Stir gently to combine the large granola molecules.

Pour the mixture into an ungreased baking pan. And lest you think, "Oh my goodness, she doesn't even wash her pans!" This was the second batch of granola and I reused the baking pan. I was going green...

Smooth it evenly with your pasty white, chubby hand. If you don't have one of these, well, good for you. Give me even half a dose of vitamin D and I'll look better, I promise. (On a side note, check out the ring! I got it from a guy I used to date, when he asked me to marry him, in front of my refrigerator....ahhhhhh, I love this ring. And I love my husband.)

This was an experiment. I sprinkled on a bit of cinnamon. If you like cinnamon, give it a shot!

Combine the honey, butter and vanilla. I warmed this batch in the microwave, but you can also use a small saucepan on the stove over low heat.
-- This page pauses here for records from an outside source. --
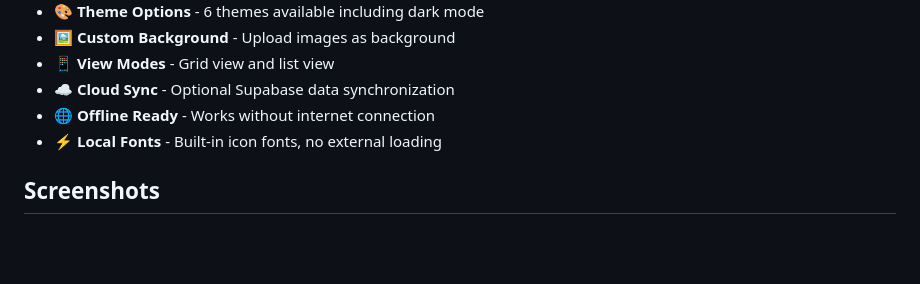
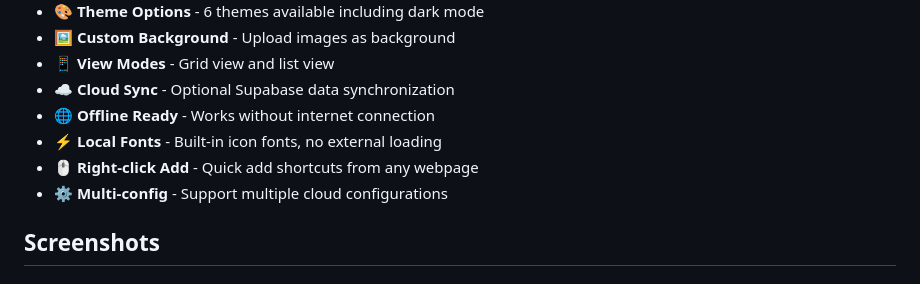
Before and after one commit to EDaoren/card-tab, a Markdown page: README_EN.md, the part around the change. Drawn GitHub-style; blank space fills up the shorter version.

```diff
--- a/README_EN.md
+++ b/README_EN.md
@@ -23,6 +23,8 @@ A modern, customizable new tab page for Chrome browser with cloud sync support.
 - **☁️ Cloud Sync** - Optional Supabase data synchronization
 - **🌐 Offline Ready** - Works without internet connection
 - **⚡ Local Fonts** - Built-in icon fonts, no external loading
+- **🖱️ Right-click Add** - Quick add shortcuts from any webpage
+- **⚙️ Multi-config** - Support multiple cloud configurations
 
 ## Screenshots
 
```
Also changed, not shown: README.md (+19 -19 lines).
Pour it gently over as much of the granola as you can.

As much as you are tempted to, DO NOT stir it now. Just put it in the oven. Put down the spoon and put it in the oven! Set your timer for 10 minutes. Why not stir? It puts all the gooey-ness of the honey/butter mixture at the bottom of the pan, not on the granola. I speak from gooey-pan and not-gooey-granola experience.

After 10 minutes, remove the pan and then give in to those stirring desires. Stir gently, just moving the granola from one side to the other, from top to bottom. Return to the oven for another 10 minutes.

After a mere 25 minutes you have more than a standard box of homemade cereal goodness!!

I call this surprise granola because I'm never sure exactly what will end up in it. Sometimes I run out of nuts or coconut, or use more fruit or oats. (I ALWAYS use more honey!) It's very forgiving and delicious!